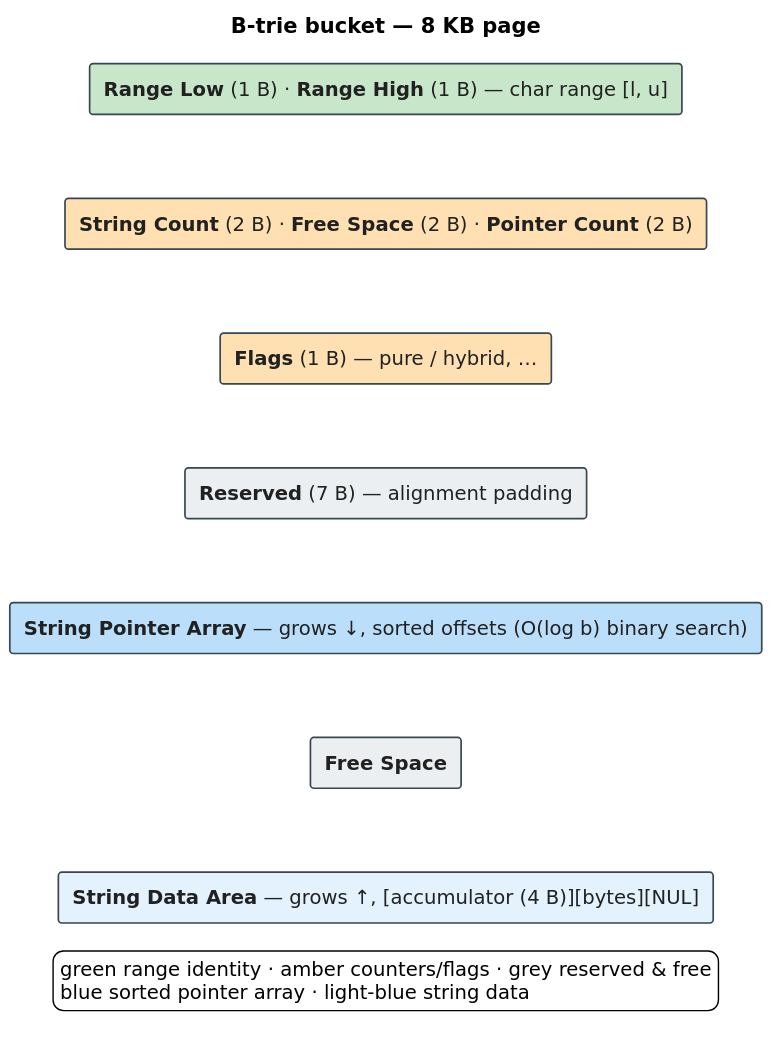
vinary-tree/libdictenstein keeps this PlantUML diagram as docs/diagrams/btrie-bucket-layout.svg. Above is the earlier version. Its source is kept beside it as docs/diagrams/src/btrie-bucket-layout.puml. Source of this version:
```plantuml
@startuml btrie-bucket-layout
skinparam defaultFontSize 14
skinparam shadowing false
skinparam backgroundColor #FFFFFF
skinparam defaultFontName "DejaVu Sans"
skinparam rectangle {
  BorderColor #37474F
  FontColor #212121
  BorderThickness 1.2
}
skinparam TitleFontSize 15

title B-trie bucket — 8 KB page

rectangle "**Range Low** (1 B) · **Range High** (1 B) — char range [l, u]" as R0 #C8E6C9
rectangle "**String Count** (2 B) · **Free Space** (2 B) · **Pointer Count** (2 B)" as R1 #FFE0B2
rectangle "**Flags** (1 B) — pure / hybrid, …" as R2 #FFE0B2
rectangle "**Reserved** (7 B) — alignment padding" as R3 #ECEFF1
rectangle "**String Pointer Array** — grows ↓, sorted offsets (O(log b) binary search)" as R4 #BBDEFB
rectangle "**Free Space**" as R5 #ECEFF1
rectangle "**String Data Area** — grows ↑, [accumulator (4 B)][bytes][NUL]" as R6 #E3F2FD

R0 -[hidden]down- R1
R1 -[hidden]down- R2
R2 -[hidden]down- R3
R3 -[hidden]down- R4
R4 -[hidden]down- R5
R5 -[hidden]down- R6

legend bottom
  green range identity · amber counters/flags · grey reserved & free
  blue sorted pointer array · light-blue string data
endlegend
@enduml
```
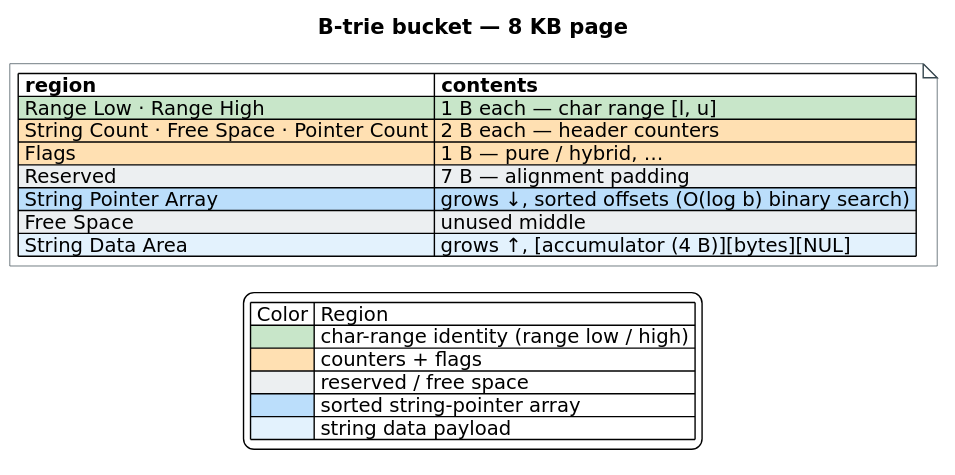
After the commit.

Change to the diagram source:
```diff
@@ -3,32 +3,32 @@
 skinparam shadowing false
 skinparam backgroundColor #FFFFFF
 skinparam defaultFontName "DejaVu Sans"
-skinparam rectangle {
+skinparam TitleFontSize 15
+skinparam noteFontSize 14
+skinparam note {
+  BackgroundColor #FFFFFF
   BorderColor #37474F
-  FontColor #212121
-  BorderThickness 1.2
 }
-skinparam TitleFontSize 15
 
 title B-trie bucket — 8 KB page
 
-rectangle "**Range Low** (1 B) · **Range High** (1 B) — char range [l, u]" as R0 #C8E6C9
-rectangle "**String Count** (2 B) · **Free Space** (2 B) · **Pointer Count** (2 B)" as R1 #FFE0B2
-rectangle "**Flags** (1 B) — pure / hybrid, …" as R2 #FFE0B2
-rectangle "**Reserved** (7 B) — alignment padding" as R3 #ECEFF1
-rectangle "**String Pointer Array** — grows ↓, sorted offsets (O(log b) binary search)" as R4 #BBDEFB
-rectangle "**Free Space**" as R5 #ECEFF1
-rectangle "**String Data Area** — grows ↑, [accumulator (4 B)][bytes][NUL]" as R6 #E3F2FD
-
-R0 -[hidden]down- R1
-R1 -[hidden]down- R2
-R2 -[hidden]down- R3
-R3 -[hidden]down- R4
-R4 -[hidden]down- R5
-R5 -[hidden]down- R6
+note as BB
+|= region |= contents |
+|<#C8E6C9> Range Low · Range High |<#C8E6C9> 1 B each — char range [l, u] |
+|<#FFE0B2> String Count · Free Space · Pointer Count |<#FFE0B2> 2 B each — header counters |
+|<#FFE0B2> Flags |<#FFE0B2> 1 B — pure / hybrid, … |
+|<#ECEFF1> Reserved |<#ECEFF1> 7 B — alignment padding |
+|<#BBDEFB> String Pointer Array |<#BBDEFB> grows ↓, sorted offsets (O(log b) binary search) |
+|<#ECEFF1> Free Space |<#ECEFF1> unused middle |
+|<#E3F2FD> String Data Area |<#E3F2FD> grows ↑, [accumulator (4 B)][bytes][NUL] |
+end note
 
 legend bottom
-  green range identity · amber counters/flags · grey reserved & free
-  blue sorted pointer array · light-blue string data
+| Color | Region |
+|<#C8E6C9>| char-range identity (range low / high) |
+|<#FFE0B2>| counters + flags |
+|<#ECEFF1>| reserved / free space |
+|<#BBDEFB>| sorted string-pointer array |
+|<#E3F2FD>| string data payload |
 endlegend
 @enduml
```
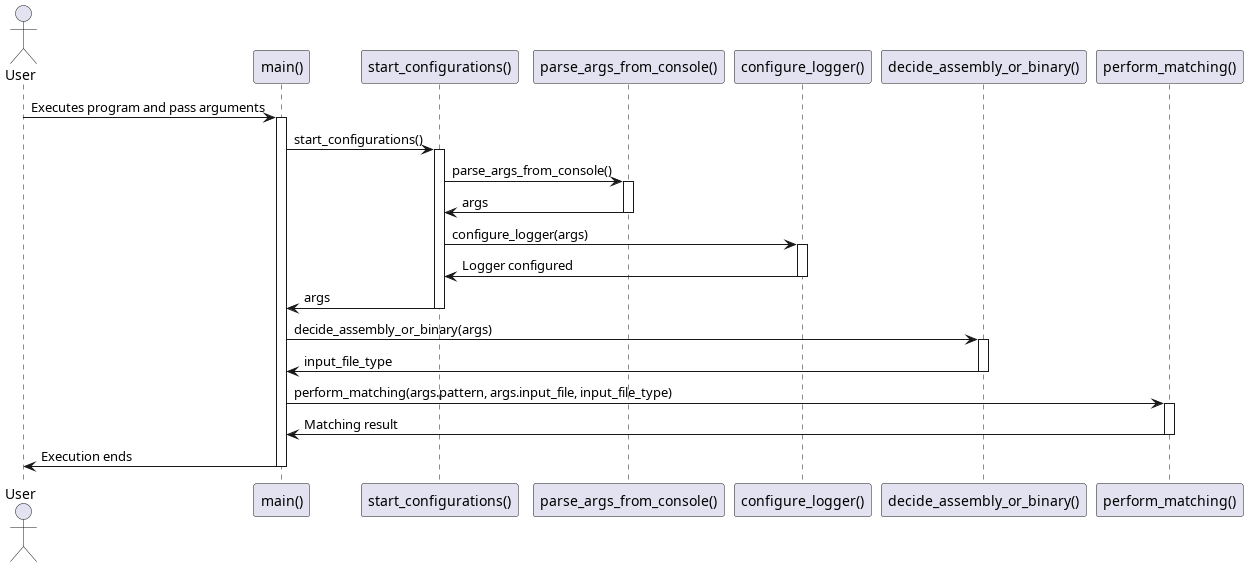
This is design/sequence_diagram_main_module.png from JukMR/JASM, a PlantUML export, as it was before one commit. The source it was exported from:
```plantuml
@startuml sequence_diagram_main_module
actor User
participant "main()" as Main
participant "start_configurations()" as StartConfig
participant "parse_args_from_console()" as ParseArgs
participant "configure_logger()" as ConfigLogger
participant "decide_assembly_or_binary()" as DecideType
participant "perform_matching()" as PerformMatching

User -> Main: Executes program and pass arguments
activate Main

Main -> StartConfig: start_configurations()
activate StartConfig

StartConfig -> ParseArgs: parse_args_from_console()
activate ParseArgs
ParseArgs -> StartConfig: args
deactivate ParseArgs

StartConfig -> ConfigLogger: configure_logger(args)
activate ConfigLogger
ConfigLogger -> StartConfig: Logger configured
deactivate ConfigLogger

StartConfig -> Main: args
deactivate StartConfig

Main -> DecideType: decide_assembly_or_binary(args)
activate DecideType
DecideType -> Main: input_file_type
deactivate DecideType

Main -> PerformMatching: perform_matching(args.pattern, args.input_file, input_file_type)
activate PerformMatching
PerformMatching -> Main: Matching result
deactivate PerformMatching

Main -> User: Execution ends
deactivate Main
@enduml
```
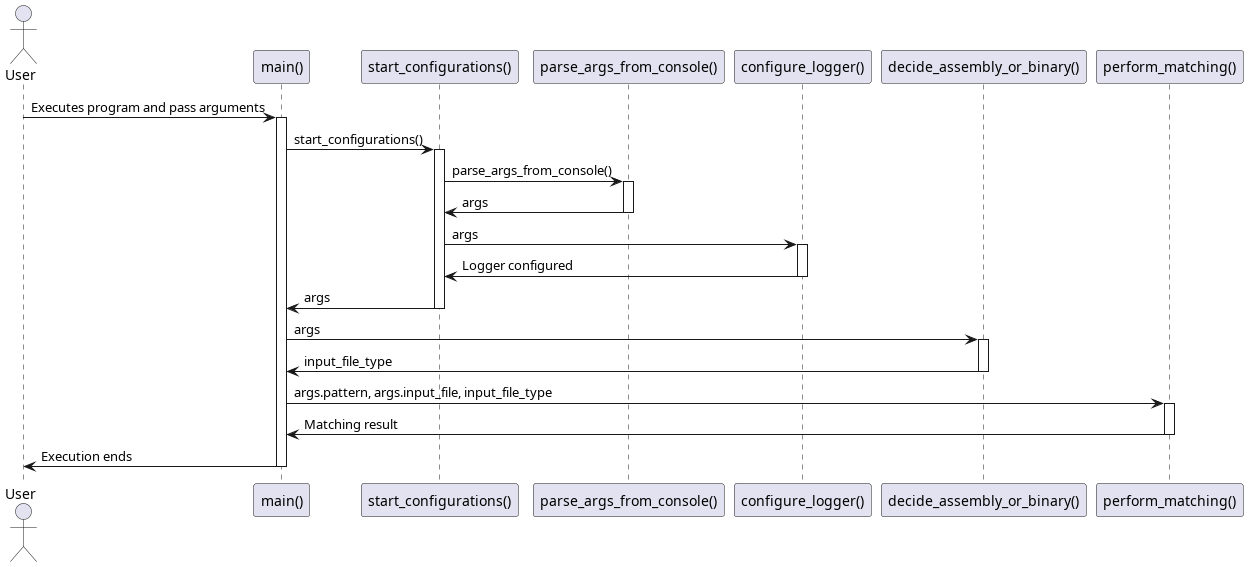
Above is the later version.

Commit message:
Add new sequence diagram correctly design only for the match file

The edit, as a diff of the source:
```diff
@@ -18,7 +18,7 @@
 ParseArgs -> StartConfig: args
 deactivate ParseArgs
 
-StartConfig -> ConfigLogger: configure_logger(args)
+StartConfig -> ConfigLogger: args
 activate ConfigLogger
 ConfigLogger -> StartConfig: Logger configured
 deactivate ConfigLogger
@@ -26,12 +26,12 @@
 StartConfig -> Main: args
 deactivate StartConfig
 
-Main -> DecideType: decide_assembly_or_binary(args)
+Main -> DecideType: args
 activate DecideType
 DecideType -> Main: input_file_type
 deactivate DecideType
 
-Main -> PerformMatching: perform_matching(args.pattern, args.input_file, input_file_type)
+Main -> PerformMatching: args.pattern, args.input_file, input_file_type
 activate PerformMatching
 PerformMatching -> Main: Matching result
 deactivate PerformMatching
```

#### [What the task asks]
Produce the entries again, word for word, without any of their pictures.

#### [Task solution]
vinary-tree/libdictenstein keeps this PlantUML diagram as docs/diagrams/btrie-bucket-layout.svg. Above is the earlier version. Its source is kept beside it as docs/diagrams/src/btrie-bucket-layout.puml. Source of this version:
```plantuml
@startuml btrie-bucket-layout
skinparam defaultFontSize 14
skinparam shadowing false
skinparam backgroundColor #FFFFFF
skinparam defaultFontName "DejaVu Sans"
skinparam rectangle {
  BorderColor #37474F
  FontColor #212121
  BorderThickness 1.2
}
skinparam TitleFontSize 15

title B-trie bucket — 8 KB page

rectangle "**Range Low** (1 B) · **Range High** (1 B) — char range [l, u]" as R0 #C8E6C9
rectangle "**String Count** (2 B) · **Free Space** (2 B) · **Pointer Count** (2 B)" as R1 #FFE0B2
rectangle "**Flags** (1 B) — pure / hybrid, …" as R2 #FFE0B2
rectangle "**Reserved** (7 B) — alignment padding" as R3 #ECEFF1
rectangle "**String Pointer Array** — grows ↓, sorted offsets (O(log b) binary search)" as R4 #BBDEFB
rectangle "**Free Space**" as R5 #ECEFF1
rectangle "**String Data Area** — grows ↑, [accumulator (4 B)][bytes][NUL]" as R6 #E3F2FD

R0 -[hidden]down- R1
R1 -[hidden]down- R2
R2 -[hidden]down- R3
R3 -[hidden]down- R4
R4 -[hidden]down- R5
R5 -[hidden]down- R6

legend bottom
  green range identity · amber counters/flags · grey reserved & free
  blue sorted pointer array · light-blue string data
endlegend
@enduml
```
After the commit.

Change to the diagram source:
```diff
@@ -3,32 +3,32 @@
 skinparam shadowing false
 skinparam backgroundColor #FFFFFF
 skinparam defaultFontName "DejaVu Sans"
-skinparam rectangle {
+skinparam TitleFontSize 15
+skinparam noteFontSize 14
+skinparam note {
+  BackgroundColor #FFFFFF
   BorderColor #37474F
-  FontColor #212121
-  BorderThickness 1.2
 }
-skinparam TitleFontSize 15
 
 title B-trie bucket — 8 KB page
 
-rectangle "**Range Low** (1 B) · **Range High** (1 B) — char range [l, u]" as R0 #C8E6C9
-rectangle "**String Count** (2 B) · **Free Space** (2 B) · **Pointer Count** (2 B)" as R1 #FFE0B2
-rectangle "**Flags** (1 B) — pure / hybrid, …" as R2 #FFE0B2
-rectangle "**Reserved** (7 B) — alignment padding" as R3 #ECEFF1
-rectangle "**String Pointer Array** — grows ↓, sorted offsets (O(log b) binary search)" as R4 #BBDEFB
-rectangle "**Free Space**" as R5 #ECEFF1
-rectangle "**String Data Area** — grows ↑, [accumulator (4 B)][bytes][NUL]" as R6 #E3F2FD
-
-R0 -[hidden]down- R1
-R1 -[hidden]down- R2
-R2 -[hidden]down- R3
-R3 -[hidden]down- R4
-R4 -[hidden]down- R5
-R5 -[hidden]down- R6
+note as BB
+|= region |= contents |
+|<#C8E6C9> Range Low · Range High |<#C8E6C9> 1 B each — char range [l, u] |
+|<#FFE0B2> String Count · Free Space · Pointer Count |<#FFE0B2> 2 B each — header counters |
+|<#FFE0B2> Flags |<#FFE0B2> 1 B — pure / hybrid, … |
+|<#ECEFF1> Reserved |<#ECEFF1> 7 B — alignment padding |
+|<#BBDEFB> String Pointer Array |<#BBDEFB> grows ↓, sorted offsets (O(log b) binary search) |
+|<#ECEFF1> Free Space |<#ECEFF1> unused middle |
+|<#E3F2FD> String Data Area |<#E3F2FD> grows ↑, [accumulator (4 B)][bytes][NUL] |
+end note
 
 legend bottom
-  green range identity · amber counters/flags · grey reserved & free
-  blue sorted pointer array · light-blue string data
+| Color | Region |
+|<#C8E6C9>| char-range identity (range low / high) |
+|<#FFE0B2>| counters + flags |
+|<#ECEFF1>| reserved / free space |
+|<#BBDEFB>| sorted string-pointer array |
+|<#E3F2FD>| string data payload |
 endlegend
 @enduml
```
This is design/sequence_diagram_main_module.png from JukMR/JASM, a PlantUML export, as it was before one commit. The source it was exported from:
```plantuml
@startuml sequence_diagram_main_module
actor User
participant "main()" as Main
participant "start_configurations()" as StartConfig
participant "parse_args_from_console()" as ParseArgs
participant "configure_logger()" as ConfigLogger
participant "decide_assembly_or_binary()" as DecideType
participant "perform_matching()" as PerformMatching

User -> Main: Executes program and pass arguments
activate Main

Main -> StartConfig: start_configurations()
activate StartConfig

StartConfig -> ParseArgs: parse_args_from_console()
activate ParseArgs
ParseArgs -> StartConfig: args
deactivate ParseArgs

StartConfig -> ConfigLogger: configure_logger(args)
activate ConfigLogger
ConfigLogger -> StartConfig: Logger configured
deactivate ConfigLogger

StartConfig -> Main: args
deactivate StartConfig

Main -> DecideType: decide_assembly_or_binary(args)
activate DecideType
DecideType -> Main: input_file_type
deactivate DecideType

Main -> PerformMatching: perform_matching(args.pattern, args.input_file, input_file_type)
activate PerformMatching
PerformMatching -> Main: Matching result
deactivate PerformMatching

Main -> User: Execution ends
deactivate Main
@enduml
```
Above is the later version.

Commit message:
Add new sequence diagram correctly design only for the match file

The edit, as a diff of the source:
```diff
@@ -18,7 +18,7 @@
 ParseArgs -> StartConfig: args
 deactivate ParseArgs
 
-StartConfig -> ConfigLogger: configure_logger(args)
+StartConfig -> ConfigLogger: args
 activate ConfigLogger
 ConfigLogger -> StartConfig: Logger configured
 deactivate ConfigLogger
@@ -26,12 +26,12 @@
 StartConfig -> Main: args
 deactivate StartConfig
 
-Main -> DecideType: decide_assembly_or_binary(args)
+Main -> DecideType: args
 activate DecideType
 DecideType -> Main: input_file_type
 deactivate DecideType
 
-Main -> PerformMatching: perform_matching(args.pattern, args.input_file, input_file_type)
+Main -> PerformMatching: args.pattern, args.input_file, input_file_type
 activate PerformMatching
 PerformMatching -> Main: Matching result
 deactivate PerformMatching
```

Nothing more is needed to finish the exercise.